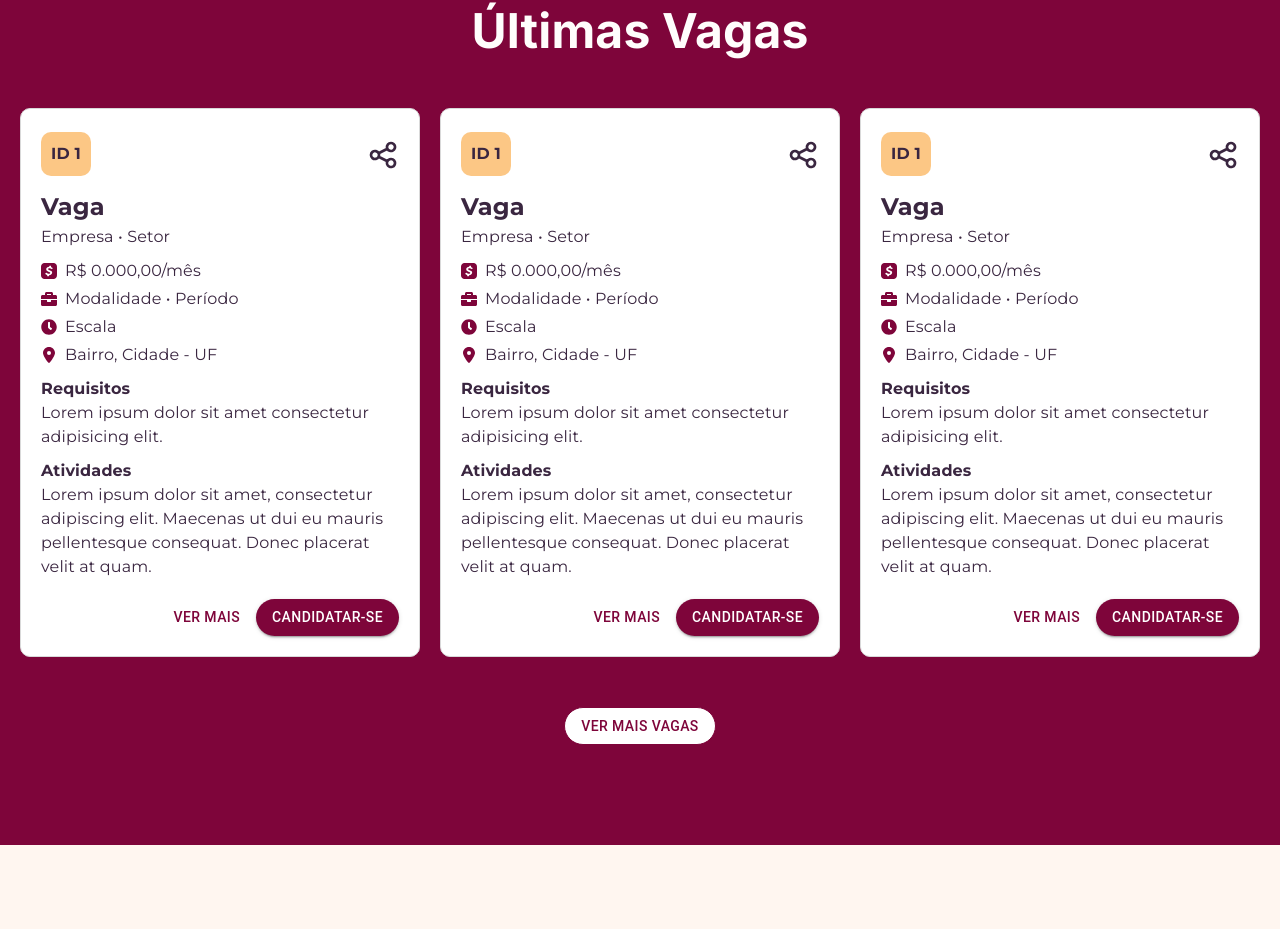
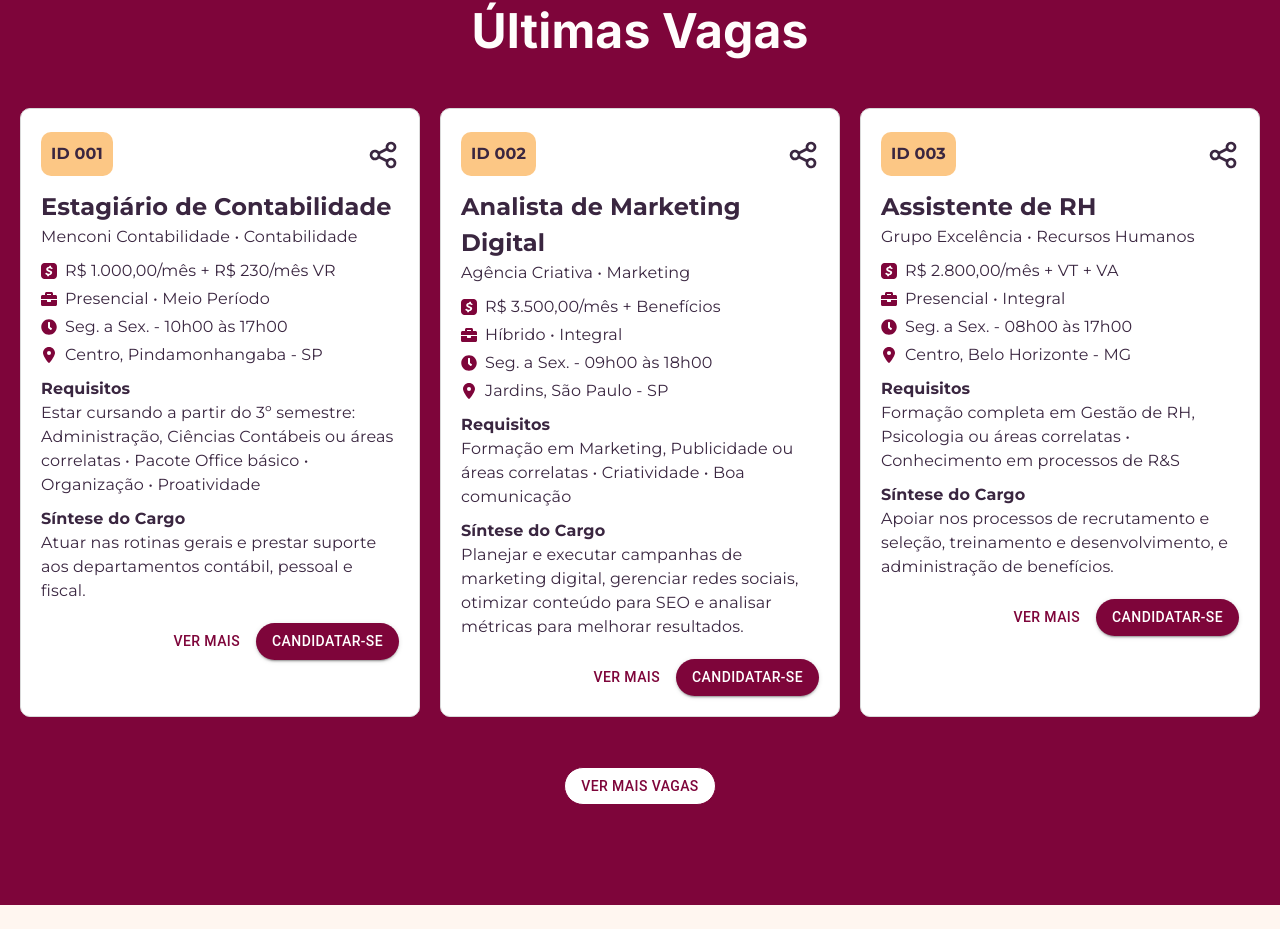
Before and after one commit to MPCGomes/logumrh, a Next.js app in the folder frontend-web/: page / in a window 1280 px wide. Shown: the part 1109-2038 px from the top of the page. Built offline with nearby package versions, Linux system fonts and the light colour scheme.

Commit message:
update content

```diff
--- a/frontend-web/app/page.module.scss
+++ b/frontend-web/app/page.module.scss
@@ -97,6 +97,7 @@
   display: grid;
   place-items: center;
   gap: 20px;
+  height: 100%;
 
   @media (min-width: 1024px) {
     grid-template-columns: repeat(3, 1fr);
--- a/frontend-web/app/page.tsx
+++ b/frontend-web/app/page.tsx
@@ -80,42 +80,42 @@ const Home = () => {
           <div className={styles.recentVacancies}>
             <JobCard
               id={1}
-              job={'Vaga'}
-              company={'Empresa'}
-              payment={'0.000,00/mês'}
-              sector={'Setor'}
-              modality={'Modalidade'}
-              workHours={'Período'}
-              workSchedule={'Escala'}
-              location={'Bairro, Cidade - UF'}
-              requirements={'Lorem ipsum dolor sit amet consectetur adipisicing elit.'}
-              activities={'Lorem ipsum dolor sit amet, consectetur adipiscing elit. Maecenas ut dui eu mauris pellentesque consequat. Donec placerat velit at quam.'}
+              job={'Estagiário de Contabilidade'}
+              company={'Menconi Contabilidade'}
+              payment={'1.000,00/mês + R$ 230/mês VR'}
+              sector={'Contabilidade'}
+              modality={'Presencial'}
+              workHours={'Meio Período'}
+              workSchedule={'Seg. a Sex. - 10h00 às 17h00'}
+              location={'Centro, Pindamonhangaba - SP'}
+              requirements={'Estar cursando a partir do 3º semestre: Administração, Ciências Contábeis ou áreas correlatas • Pacote Office básico • Organização • Proatividade'}
+              activities={'Atuar nas rotinas gerais e prestar suporte aos departamentos contábil, pessoal e fiscal.'}
             />
             <JobCard
-              id={1}
-              job={'Vaga'}
-              company={'Empresa'}
-              payment={'0.000,00/mês'}
-              sector={'Setor'}
-              modality={'Modalidade'}
-              workHours={'Período'}
-              workSchedule={'Escala'}
-              location={'Bairro, Cidade - UF'}
-              requirements={'Lorem ipsum dolor sit amet consectetur adipisicing elit.'}
-              activities={'Lorem ipsum dolor sit amet, consectetur adipiscing elit. Maecenas ut dui eu mauris pellentesque consequat. Donec placerat velit at quam.'}
+              id={2}
+              job={'Analista de Marketing Digital'}
+              company={'Agência Criativa'}
+              payment={'3.500,00/mês + Benefícios'}
+              sector={'Marketing'}
+              modality={'Híbrido'}
+              workHours={'Integral'}
+              workSchedule={'Seg. a Sex. - 09h00 às 18h00'}
+              location={'Jardins, São Paulo - SP'}
+              requirements={'Formação em Marketing, Publicidade ou áreas correlatas • Criatividade • Boa comunicação'}
+              activities={'Planejar e executar campanhas de marketing digital, gerenciar redes sociais, otimizar conteúdo para SEO e analisar métricas para melhorar resultados.'}
             />
             <JobCard
-              id={1}
-              job={'Vaga'}
-              company={'Empresa'}
-              payment={'0.000,00/mês'}
-              sector={'Setor'}
-              modality={'Modalidade'}
-              workHours={'Período'}
-              workSchedule={'Escala'}
-              location={'Bairro, Cidade - UF'}
-              requirements={'Lorem ipsum dolor sit amet consectetur adipisicing elit.'}
-              activities={'Lorem ipsum dolor sit amet, consectetur adipiscing elit. Maecenas ut dui eu mauris pellentesque consequat. Donec placerat velit at quam.'}
+              id={3}
+              job={'Assistente de RH'}
+              company={'Grupo Excelência'}
+              payment={'2.800,00/mês + VT + VA'}
+              sector={'Recursos Humanos'}
+              modality={'Presencial'}
+              workHours={'Integral'}
+              workSchedule={'Seg. a Sex. - 08h00 às 17h00'}
+              location={'Centro, Belo Horizonte - MG'}
+              requirements={'Formação completa em Gestão de RH, Psicologia ou áreas correlatas • Conhecimento em processos de R&S'}
+              activities={'Apoiar nos processos de recrutamento e seleção, treinamento e desenvolvimento, e administração de benefícios.'}
             />
           </div>
           <div className={styles.viewMoreButton}>
--- a/frontend-web/app/vacancy/page.module.scss
+++ b/frontend-web/app/vacancy/page.module.scss
@@ -108,3 +108,8 @@
     font-weight: bold;
   }
 }
+
+.list li{
+  list-style: disc !important;
+  margin-left: 17px;
+}
--- a/frontend-web/components/JobCard/JobCard.module.scss
+++ b/frontend-web/components/JobCard/JobCard.module.scss
@@ -11,6 +11,7 @@
   display: flex;
   flex-direction: column;
   gap: 10px;
+  height: 100%;
 }
 
 .buttons {
--- a/frontend-web/components/JobCard/JobCard.tsx
+++ b/frontend-web/components/JobCard/JobCard.tsx
@@ -45,7 +45,7 @@ const JobCard: React.FC<JobCardProps> = ({
   return (
     <div className={styles.JobCard}>
       <div className={styles.idGroup}>
-        <p>ID {id}</p>
+        <p>ID 00{id}</p>
         <button className={styles.share}>
           <HiOutlineShare />
         </button>
@@ -89,7 +89,7 @@ const JobCard: React.FC<JobCardProps> = ({
       </div>
 
       <div className={styles.activities}>
-        <p className={styles.title}>Atividades</p>
+        <p className={styles.title}>Síntese do Cargo</p>
         <p>{activities}</p>
       </div>
 
```
Also changed, not shown: frontend-web/app/admin/page.tsx (+29 -25 lines), frontend-web/app/adminVacancies/page.tsx (+25 -25 lines), frontend-web/app/curriculum/page.tsx (+7 -2 lines), frontend-web/app/vacancies/page.tsx (+40 -1 lines), frontend-web/app/vacancy/page.tsx (+24 -11 lines).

## TASK TO CARRY OUT:
The string to find is "module"; copy every line of the listing that has it.

## WRITTEN ANSWER:
--- a/frontend-web/app/page.module.scss
+++ b/frontend-web/app/page.module.scss
--- a/frontend-web/app/vacancy/page.module.scss
+++ b/frontend-web/app/vacancy/page.module.scss
--- a/frontend-web/components/JobCard/JobCard.module.scss
+++ b/frontend-web/components/JobCard/JobCard.module.scss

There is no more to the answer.